▶ _The task_
Counting task for the entries below: give the number of lines that contain the word "Choose", with no other text.
################
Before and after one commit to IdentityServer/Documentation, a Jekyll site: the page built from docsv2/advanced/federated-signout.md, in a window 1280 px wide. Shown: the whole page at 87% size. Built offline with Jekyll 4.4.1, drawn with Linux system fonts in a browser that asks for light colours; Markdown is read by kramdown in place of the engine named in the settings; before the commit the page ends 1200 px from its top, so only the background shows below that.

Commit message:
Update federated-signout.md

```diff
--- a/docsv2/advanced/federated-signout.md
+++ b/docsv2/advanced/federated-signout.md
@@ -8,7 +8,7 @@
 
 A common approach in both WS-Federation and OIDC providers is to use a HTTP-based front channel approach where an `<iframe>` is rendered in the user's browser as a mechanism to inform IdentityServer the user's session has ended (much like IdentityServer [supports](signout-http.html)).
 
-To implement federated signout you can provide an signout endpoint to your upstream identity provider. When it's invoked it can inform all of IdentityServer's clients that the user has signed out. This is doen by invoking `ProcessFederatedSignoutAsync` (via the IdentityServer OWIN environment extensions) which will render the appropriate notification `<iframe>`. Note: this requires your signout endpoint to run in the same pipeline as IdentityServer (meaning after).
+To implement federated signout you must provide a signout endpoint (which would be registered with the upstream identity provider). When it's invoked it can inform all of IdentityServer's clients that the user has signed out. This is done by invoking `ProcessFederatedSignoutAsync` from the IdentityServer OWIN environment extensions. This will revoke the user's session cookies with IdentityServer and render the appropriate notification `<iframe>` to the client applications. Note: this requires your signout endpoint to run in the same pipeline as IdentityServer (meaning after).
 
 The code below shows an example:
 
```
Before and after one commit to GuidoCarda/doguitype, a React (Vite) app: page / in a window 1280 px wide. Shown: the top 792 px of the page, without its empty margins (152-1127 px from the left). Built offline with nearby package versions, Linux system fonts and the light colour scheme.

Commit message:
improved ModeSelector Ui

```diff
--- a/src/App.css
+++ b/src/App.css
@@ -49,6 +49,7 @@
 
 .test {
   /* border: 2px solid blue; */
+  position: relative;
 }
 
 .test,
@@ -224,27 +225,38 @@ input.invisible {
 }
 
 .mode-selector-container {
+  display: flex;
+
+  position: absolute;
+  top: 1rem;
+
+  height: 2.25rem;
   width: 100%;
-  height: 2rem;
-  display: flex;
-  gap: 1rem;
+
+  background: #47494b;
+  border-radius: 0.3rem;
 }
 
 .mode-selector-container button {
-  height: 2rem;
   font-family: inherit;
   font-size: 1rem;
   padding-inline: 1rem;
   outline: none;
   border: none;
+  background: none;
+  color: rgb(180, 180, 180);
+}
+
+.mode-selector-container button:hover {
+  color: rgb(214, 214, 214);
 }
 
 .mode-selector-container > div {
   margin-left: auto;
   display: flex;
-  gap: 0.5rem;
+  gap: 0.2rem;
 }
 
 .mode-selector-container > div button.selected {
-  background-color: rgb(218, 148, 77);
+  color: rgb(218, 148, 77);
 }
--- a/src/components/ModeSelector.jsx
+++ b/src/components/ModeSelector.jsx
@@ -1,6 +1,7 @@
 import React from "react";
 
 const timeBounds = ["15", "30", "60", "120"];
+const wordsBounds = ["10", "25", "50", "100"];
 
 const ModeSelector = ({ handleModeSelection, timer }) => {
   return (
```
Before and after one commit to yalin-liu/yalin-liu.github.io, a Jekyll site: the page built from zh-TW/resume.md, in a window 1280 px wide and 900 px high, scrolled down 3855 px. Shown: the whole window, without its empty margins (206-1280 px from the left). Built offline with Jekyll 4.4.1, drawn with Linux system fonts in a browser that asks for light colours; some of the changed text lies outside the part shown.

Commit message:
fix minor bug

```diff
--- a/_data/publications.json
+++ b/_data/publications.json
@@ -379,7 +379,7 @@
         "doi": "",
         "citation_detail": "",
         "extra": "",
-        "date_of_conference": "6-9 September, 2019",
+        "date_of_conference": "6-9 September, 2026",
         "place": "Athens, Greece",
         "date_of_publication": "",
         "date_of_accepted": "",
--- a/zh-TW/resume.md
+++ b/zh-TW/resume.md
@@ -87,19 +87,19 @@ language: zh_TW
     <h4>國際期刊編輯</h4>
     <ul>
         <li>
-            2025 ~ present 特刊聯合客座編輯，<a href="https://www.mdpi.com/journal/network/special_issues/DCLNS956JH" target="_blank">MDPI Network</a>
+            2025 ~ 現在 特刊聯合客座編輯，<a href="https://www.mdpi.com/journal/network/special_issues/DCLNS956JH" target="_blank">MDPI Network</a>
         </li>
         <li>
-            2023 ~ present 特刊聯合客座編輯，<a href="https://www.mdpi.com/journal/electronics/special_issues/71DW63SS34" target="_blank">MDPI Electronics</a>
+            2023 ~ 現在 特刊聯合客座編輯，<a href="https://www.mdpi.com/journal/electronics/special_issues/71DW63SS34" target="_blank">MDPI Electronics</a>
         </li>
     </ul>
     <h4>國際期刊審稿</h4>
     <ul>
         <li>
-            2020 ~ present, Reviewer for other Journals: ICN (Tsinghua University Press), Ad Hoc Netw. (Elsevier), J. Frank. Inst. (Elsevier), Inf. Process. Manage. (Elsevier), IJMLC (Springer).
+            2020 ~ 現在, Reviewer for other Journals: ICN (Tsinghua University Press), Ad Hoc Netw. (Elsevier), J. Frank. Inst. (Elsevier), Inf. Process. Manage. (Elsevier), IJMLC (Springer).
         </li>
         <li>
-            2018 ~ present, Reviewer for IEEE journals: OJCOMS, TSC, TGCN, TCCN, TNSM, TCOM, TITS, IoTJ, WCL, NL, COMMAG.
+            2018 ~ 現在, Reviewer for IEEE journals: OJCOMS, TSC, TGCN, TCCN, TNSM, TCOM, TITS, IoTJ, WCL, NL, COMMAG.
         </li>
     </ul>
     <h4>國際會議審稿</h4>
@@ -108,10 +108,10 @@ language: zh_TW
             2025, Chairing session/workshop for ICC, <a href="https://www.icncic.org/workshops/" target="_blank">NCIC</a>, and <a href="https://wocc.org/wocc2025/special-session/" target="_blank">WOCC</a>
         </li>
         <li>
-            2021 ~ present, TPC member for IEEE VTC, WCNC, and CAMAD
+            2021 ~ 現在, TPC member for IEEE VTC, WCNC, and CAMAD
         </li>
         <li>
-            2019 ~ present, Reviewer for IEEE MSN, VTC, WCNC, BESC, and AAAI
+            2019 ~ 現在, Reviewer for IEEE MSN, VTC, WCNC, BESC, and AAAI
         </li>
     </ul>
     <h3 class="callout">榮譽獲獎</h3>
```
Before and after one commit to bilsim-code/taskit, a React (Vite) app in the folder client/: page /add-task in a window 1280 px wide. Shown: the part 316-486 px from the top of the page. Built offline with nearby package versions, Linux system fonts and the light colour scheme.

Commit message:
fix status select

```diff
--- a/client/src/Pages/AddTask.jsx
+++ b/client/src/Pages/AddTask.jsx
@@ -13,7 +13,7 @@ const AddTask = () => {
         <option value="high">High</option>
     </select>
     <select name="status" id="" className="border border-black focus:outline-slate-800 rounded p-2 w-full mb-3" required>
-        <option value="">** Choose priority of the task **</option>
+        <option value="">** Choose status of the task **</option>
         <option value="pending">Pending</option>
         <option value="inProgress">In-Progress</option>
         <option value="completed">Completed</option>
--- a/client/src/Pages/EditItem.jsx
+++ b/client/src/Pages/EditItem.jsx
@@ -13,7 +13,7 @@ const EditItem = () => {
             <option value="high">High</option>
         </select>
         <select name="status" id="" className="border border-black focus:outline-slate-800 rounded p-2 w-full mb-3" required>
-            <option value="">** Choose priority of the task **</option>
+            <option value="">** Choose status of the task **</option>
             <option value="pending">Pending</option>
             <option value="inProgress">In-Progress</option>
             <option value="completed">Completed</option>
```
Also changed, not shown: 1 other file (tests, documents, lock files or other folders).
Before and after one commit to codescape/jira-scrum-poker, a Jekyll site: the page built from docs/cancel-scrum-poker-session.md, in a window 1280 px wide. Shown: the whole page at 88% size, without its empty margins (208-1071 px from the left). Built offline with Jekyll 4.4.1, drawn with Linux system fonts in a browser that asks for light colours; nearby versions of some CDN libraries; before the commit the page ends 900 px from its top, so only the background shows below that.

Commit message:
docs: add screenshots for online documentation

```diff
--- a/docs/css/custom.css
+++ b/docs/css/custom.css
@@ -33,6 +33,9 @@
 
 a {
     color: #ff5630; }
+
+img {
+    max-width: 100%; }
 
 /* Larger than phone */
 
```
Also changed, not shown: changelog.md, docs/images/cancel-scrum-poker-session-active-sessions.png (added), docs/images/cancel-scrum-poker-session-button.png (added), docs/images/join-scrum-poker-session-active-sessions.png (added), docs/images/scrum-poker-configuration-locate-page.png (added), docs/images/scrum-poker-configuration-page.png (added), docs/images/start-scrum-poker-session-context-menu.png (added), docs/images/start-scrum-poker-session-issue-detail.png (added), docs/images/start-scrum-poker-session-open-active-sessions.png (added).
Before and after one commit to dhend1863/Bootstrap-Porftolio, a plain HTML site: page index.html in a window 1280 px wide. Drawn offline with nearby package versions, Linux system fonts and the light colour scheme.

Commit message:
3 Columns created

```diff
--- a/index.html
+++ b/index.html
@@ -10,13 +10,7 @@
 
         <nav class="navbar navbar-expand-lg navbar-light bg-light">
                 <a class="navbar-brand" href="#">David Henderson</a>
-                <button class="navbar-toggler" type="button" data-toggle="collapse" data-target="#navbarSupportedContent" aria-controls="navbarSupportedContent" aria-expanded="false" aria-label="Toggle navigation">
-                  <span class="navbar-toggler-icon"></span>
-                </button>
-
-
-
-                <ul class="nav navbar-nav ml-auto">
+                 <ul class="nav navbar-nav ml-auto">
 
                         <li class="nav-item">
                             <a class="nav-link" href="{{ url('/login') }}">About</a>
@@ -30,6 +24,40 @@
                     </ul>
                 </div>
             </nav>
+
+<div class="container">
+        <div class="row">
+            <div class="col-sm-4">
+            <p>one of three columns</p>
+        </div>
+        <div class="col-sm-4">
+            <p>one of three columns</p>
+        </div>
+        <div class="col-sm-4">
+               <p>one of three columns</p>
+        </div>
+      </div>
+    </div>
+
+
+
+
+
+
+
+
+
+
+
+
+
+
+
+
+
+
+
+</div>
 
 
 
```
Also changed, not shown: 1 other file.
################
▶ _Task result_
4